Make no mistake: Kid Rock’s songwriting has only rarely soared above average. His career was launched with a rap-metal guilty pleasure in “Bawitdaba” and peaked sometime during 2008 after his butchery of Lynyrd Skynyrd’s “Sweet Home Alabama” forged the execrable “All Summer Long.” Upon learning that Born Free, the Detroit rapper-cum-rockabilly’s eighth studio effort, would lean uniformly toward the campfire melodies of the latter, it seems as though this could be the final nail in the coffin for Rock’s self-aggrandizing pimp persona. Of course, true to his track record, Rock’s lyrics still manage to reek of bogus angst while his music is watered down to appeal to the lowest common denominator.

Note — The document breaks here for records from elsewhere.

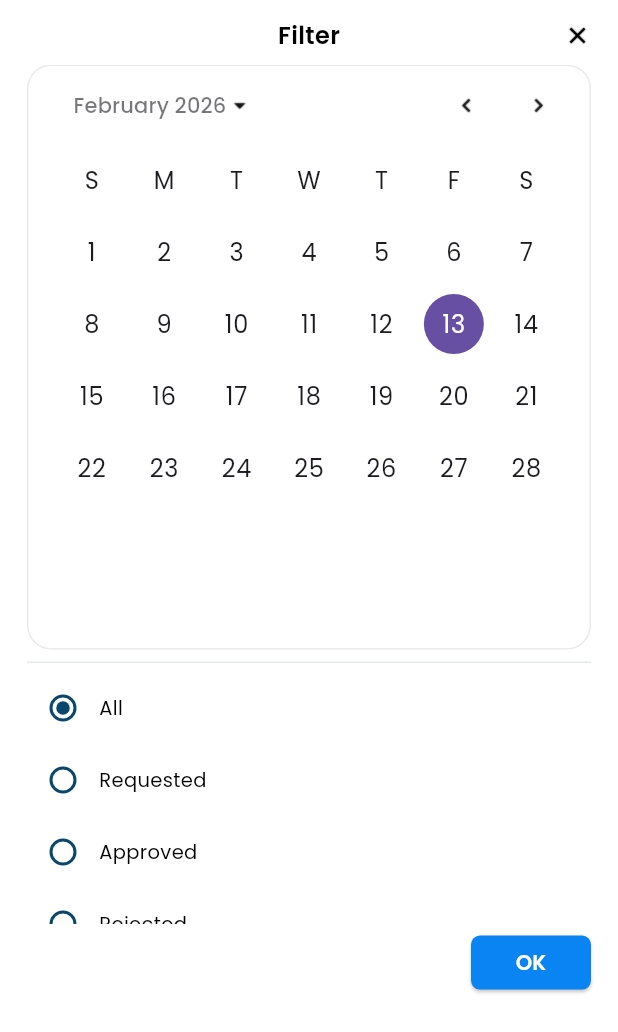
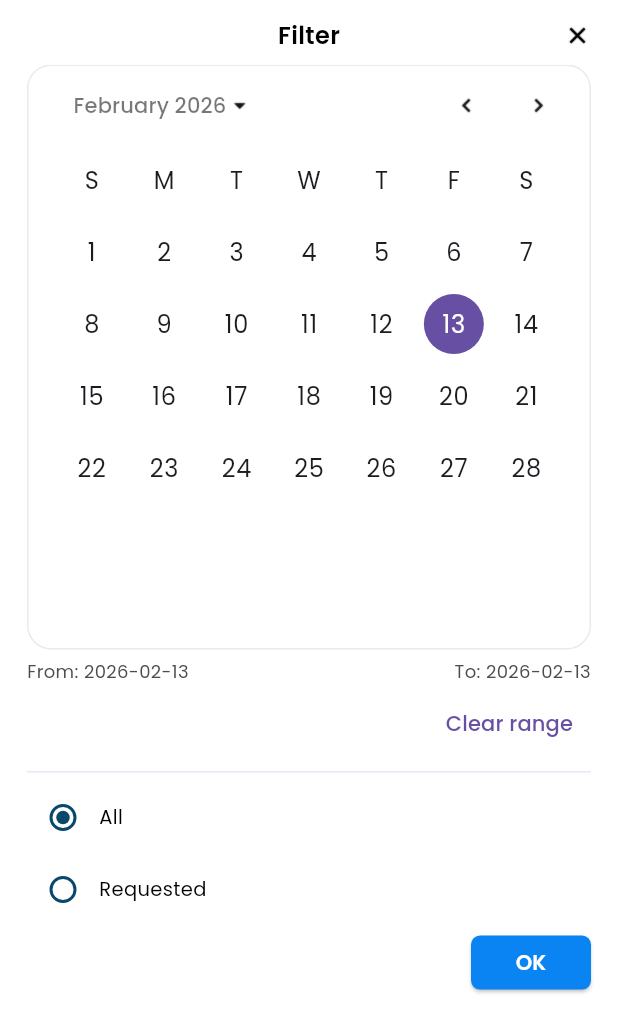
Before and after one commit to akshayportez/bedtime_stories, a Flutter app: the _RequestFilterBottomSheet widget shown alone on an empty page, opened directly with empty values, on a phone screen of 412 x 824 dp. Shown: the top 1032 px of the screen. Run offline on Flutter 3.47's test engine with Material 3 defaults, Android fonts, the phone set to English and light mode, and no system bars; our stand-ins replace dio, equatable, flutter_bloc, flutter_svg, google_fonts, hexcolor and 2 more; accounts and stored records are empty; network calls fail; project files that could hold a hidden picture were left out.

Commit message:
calander date range selection

```diff
--- a/lib/app_ui/home/request_page.dart
+++ b/lib/app_ui/home/request_page.dart
@@ -141,16 +141,16 @@ class _RequestPageState extends State<RequestPage> {
       builder: (context) {
         return _RequestFilterBottomSheet(
           initialStatus: _statusFilter,
-          initialDate: _dFrom.isEmpty ? null : DateTime.tryParse(_dFrom),
-          onApply: (selectedDate, status) async {
+          initialFromDate: _dFrom.isEmpty ? null : DateTime.tryParse(_dFrom),
+          initialToDate: _dTo.isEmpty ? null : DateTime.tryParse(_dTo),
+          onApply: (fromDate, toDate, status) async {
             _statusFilter = status;
-            if (selectedDate == null) {
+            if (fromDate == null && toDate == null) {
               _dFrom = "";
               _dTo = "";
             } else {
-              final formatted = _formatDate(selectedDate);
-              _dFrom = formatted;
-              _dTo = formatted;
+              _dFrom = fromDate == null ? "" : _formatDate(fromDate);
+              _dTo = toDate == null ? "" : _formatDate(toDate);
             }
             if (mounted) setState(() {});
             await _loadRequests();
@@ -559,12 +559,15 @@ class _BottomSheetProjectTile extends StatelessWidget {
 
 class _RequestFilterBottomSheet extends StatefulWidget {
   final String initialStatus;
-  final DateTime? initialDate;
-  final void Function(DateTime? selectedDate, String status) onApply;
+  final DateTime? initialFromDate;
+  final DateTime? initialToDate;
+  final void Function(DateTime? fromDate, DateTime? toDate, String status)
+      onApply;
 
   const _RequestFilterBottomSheet({
     required this.initialStatus,
-    required this.initialDate,
+    required this.initialFromDate,
+    required this.initialToDate,
     required this.onApply,
   });
 
@@ -574,14 +577,45 @@ class _RequestFilterBottomSheet extends StatefulWidget {
 }
 
 class _RequestFilterBottomSheetState extends State<_RequestFilterBottomSheet> {
-  DateTime? _selectedDate;
+  DateTime? _fromDate;
+  DateTime? _toDate;
+  DateTime _activeDate = DateTime.now();
   String _selectedStatus = "";
 
   @override
   void initState() {
     super.initState();
-    _selectedDate = widget.initialDate;
+    _fromDate = widget.initialFromDate;
+    _toDate = widget.initialToDate;
+    _activeDate = widget.initialToDate ??
+        widget.initialFromDate ??
+        DateTime.now();
     _selectedStatus = widget.initialStatus;
+  }
+
+  String _formatDate(DateTime date) {
+    final y = date.year.toString().padLeft(4, "0");
+    final m = date.month.toString().padLeft(2, "0");
+    final d = date.day.toString().padLeft(2, "0");
+    return "$y-$m-$d";
+  }
+
+  void _onCalendarDateChanged(DateTime date) {
+    setState(() {
+      _activeDate = date;
+      if (_fromDate == null || _toDate != null) {
+        _fromDate = date;
+        _toDate = null;
+        return;
+      }
+
+      if (date.isBefore(_fromDate!)) {
+        _toDate = _fromDate;
+        _fromDate = date;
+      } else {
+        _toDate = date;
+      }
+    });
   }
 
   @override
@@ -638,12 +672,47 @@ class _RequestFilterBottomSheetState extends State<_RequestFilterBottomSheet> {
                           border: Border.all(color: const Color(0xFFEAEAEA)),
                         ),
                         child: CalendarDatePicker(
-                          initialDate: _selectedDate ?? DateTime.now(),
+                          initialDate: _activeDate,
                           firstDate: DateTime(2000),
                           lastDate: DateTime(2100),
-                          onDateChanged: (date) {
-                            setState(() => _selectedDate = date);
+                          onDateChanged: _onCalendarDateChanged,
+                        ),
+                      ),
+                      const SizedBox(height: 6),
+                      Row(
+                        children: [
+                          Expanded(
+                            child: Text(
+                              "From: ${_fromDate == null ? '-' : _formatDate(_fromDate!)}",
+                              style: const TextStyle(
+                                fontSize: 12,
+                                color: Color(0xFF4C4C4C),
+                              ),
+                            ),
+                          ),
+                          Expanded(
+                            child: Text(
+                              "To: ${_toDate == null ? '-' : _formatDate(_toDate!)}",
+                              textAlign: TextAlign.right,
+                              style: const TextStyle(
+                                fontSize: 12,
+                                color: Color(0xFF4C4C4C),
+                              ),
+                            ),
+                          ),
+                        ],
+                      ),
+                      const SizedBox(height: 2),
+                      Align(
+                        alignment: Alignment.centerRight,
+                        child: TextButton(
+                          onPressed: () {
+                            setState(() {
+                              _fromDate = null;
+                              _toDate = null;
+                            });
                           },
+                          child: const Text("Clear range"),
                         ),
                       ),
                       const SizedBox(height: 8),
@@ -708,7 +777,8 @@ class _RequestFilterBottomSheetState extends State<_RequestFilterBottomSheet> {
                       padding: EdgeInsets.zero,
                     ),
                     onPressed: () {
-                      widget.onApply(_selectedDate, _selectedStatus);
+                      final effectiveToDate = _toDate ?? _fromDate;
+                      widget.onApply(_fromDate, effectiveToDate, _selectedStatus);
                       Navigator.pop(context);
                     },
                     child: const Text(
```
Also changed, not shown: lib/app_ui/home/approval_page.dart (+30 -6 lines), lib/app_ui/home/voucher_page.dart (+30 -6 lines).
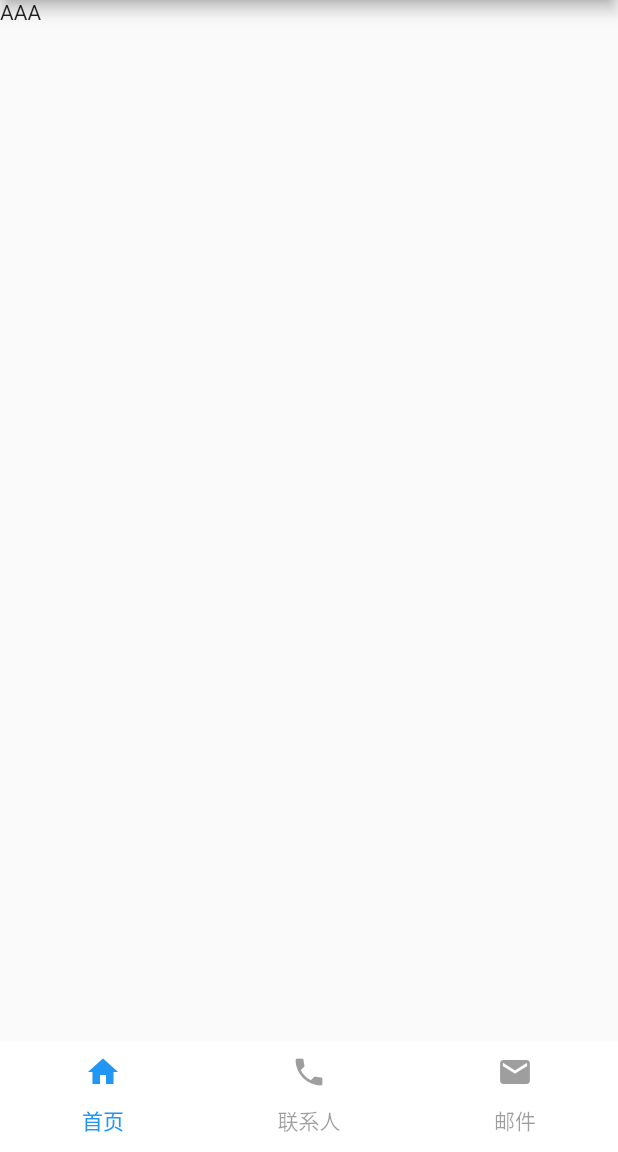
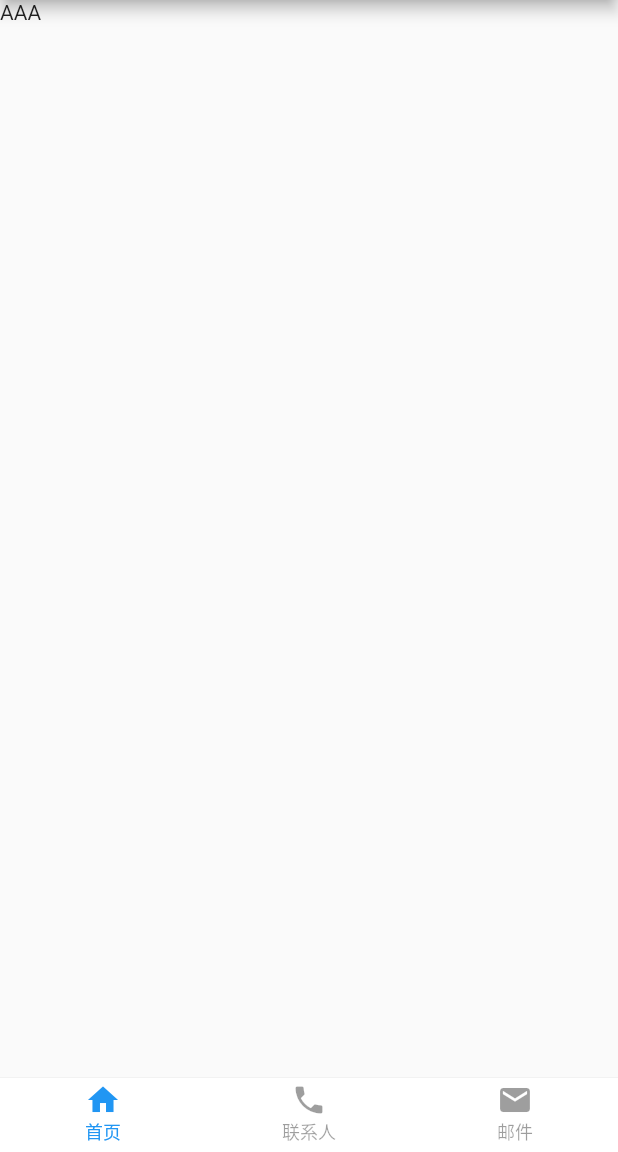
Before and after one commit to cixiu/flutter_all_demo, a Flutter app: the TabBarDemo screen opened directly, on a phone screen of 412 x 824 dp, the part 84-1236 px from its top. Run offline on Flutter 3.47's test engine with Material 2 defaults, Android fonts, the phone set to English and light mode, and no system bars.

Commit message:
feat: change some TabBar style

```diff
--- a/lib/main.dart
+++ b/lib/main.dart
@@ -58,7 +58,7 @@ class _MyHomePageState extends State<MyHomePage> {
         itemBuilder: (context, index) {
           return RawMaterialButton(
             child: Text('${routeList[index].title} - 已点击 $_count 次'),
-              padding: EdgeInsets.all(20.0),
+            // padding: EdgeInsets.all(20.0),
             // fillColor: Colors.lightBlue,
             onPressed: () {
               _buttonPressed(context, routeList[index]);
--- a/lib/pages/tabBar_demo.dart
+++ b/lib/pages/tabBar_demo.dart
@@ -37,9 +37,15 @@ class _TabBarDemoState extends State<TabBarDemo> with SingleTickerProviderStateM
         ],
       ),
       bottomNavigationBar: Container(
-        color: Colors.white,
-        // height: 50.0,
+        // color: Colors.white, /// 写了decoration属性后，color属性要写到decoration中
+        height: 50.0,
         padding: const EdgeInsets.all(0.0),
+        decoration: BoxDecoration(
+          color: Colors.white,
+          border: Border(
+            top: BorderSide(width: 0.5, color: Colors.grey[200])
+          )
+        ),
         child: TabBar(
           controller: this.tabController,
           indicatorColor: Colors.transparent,
@@ -48,7 +54,29 @@ class _TabBarDemoState extends State<TabBarDemo> with SingleTickerProviderStateM
           isScrollable: false,
           // labelPadding: const EdgeInsets.all(0.0),
           tabs: <Widget>[
-            Tab(
+            Column(
+              mainAxisAlignment: MainAxisAlignment.center,
+              children: <Widget>[
+                Icon(Icons.home),
+                Text('首页', style: TextStyle(fontSize: 12.0),),
+              ],
+            ),
+            Column(
+              mainAxisAlignment: MainAxisAlignment.center,
+              children: <Widget>[
+                Icon(Icons.phone),
+                Text('联系人', style: TextStyle(fontSize: 12.0),),
+              ],
+            ),
+            Column(
+              mainAxisAlignment: MainAxisAlignment.center,
+              children: <Widget>[
+                Icon(Icons.email),
+                Text('邮件', style: TextStyle(fontSize: 12.0),),
+              ],
+            ),
+
+            /* Tab(
               text: '首页',
               icon: Icon(Icons.home),
             ),
@@ -59,7 +87,7 @@ class _TabBarDemoState extends State<TabBarDemo> with SingleTickerProviderStateM
             Tab(
               text: '邮件',
               icon: Icon(Icons.email),
-            ),
+            ), */
           ],
         ),
       ),
```
Also changed, not shown: lib/pages/navigation_bottom_bar.dart (+27 -2 lines). Lines whose indentation alone changed are shown as unchanged.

This is an album riddled with clichés and fraught with unconvincing cries of rebellion, where he rewrites his younger years (which, going by his first LP, you could have sworn was neck-deep in Michigan’s underground hip-hop scene) to fit his newfound rockabilly image. On “When It Rains,” Rock sings about being 17 and “hanging out by the river bend, singing our favorite songs,” though history tells us he was “cruising through town…scoping for a big butt slut” to “suck [his] dick and put [his] balls in her mouth.” Born Free is an overt attempt to curtail the rowdy sexist image and present a more affable Kid Rock to the record-buying public, so it’s no coincidence that this is the singer’s first album not to bear a parental advisory sticker.
Regardless of the album’s agenda, though, the songwriting is poor: “God Bless Saturday” has Rock lamely talking us through a nine-to-five working week and celebrating the weekend, while “Times Like These” is a soppy love letter to his hometown in which he expresses his affinity for Detroit’s rivers, forests, and churches. Born Free desperately panders to all of country music’s traditional staples and themes, but fails to land a memorable couplet throughout its hackneyed hour.
It’s not so much the shift in style that hampers Born Free, but rather the trite subject matter and gormless storytelling that Rock so keenly adopts. Granted, Rock hasn’t got much of interest to say, but the one saving grace about his transformation is his vocals. He barks his lines through an endearingly raspy set of lungs with an everyman’s charm, and sounds so accomplished you could argue his performances here ranks above anything he’s done before.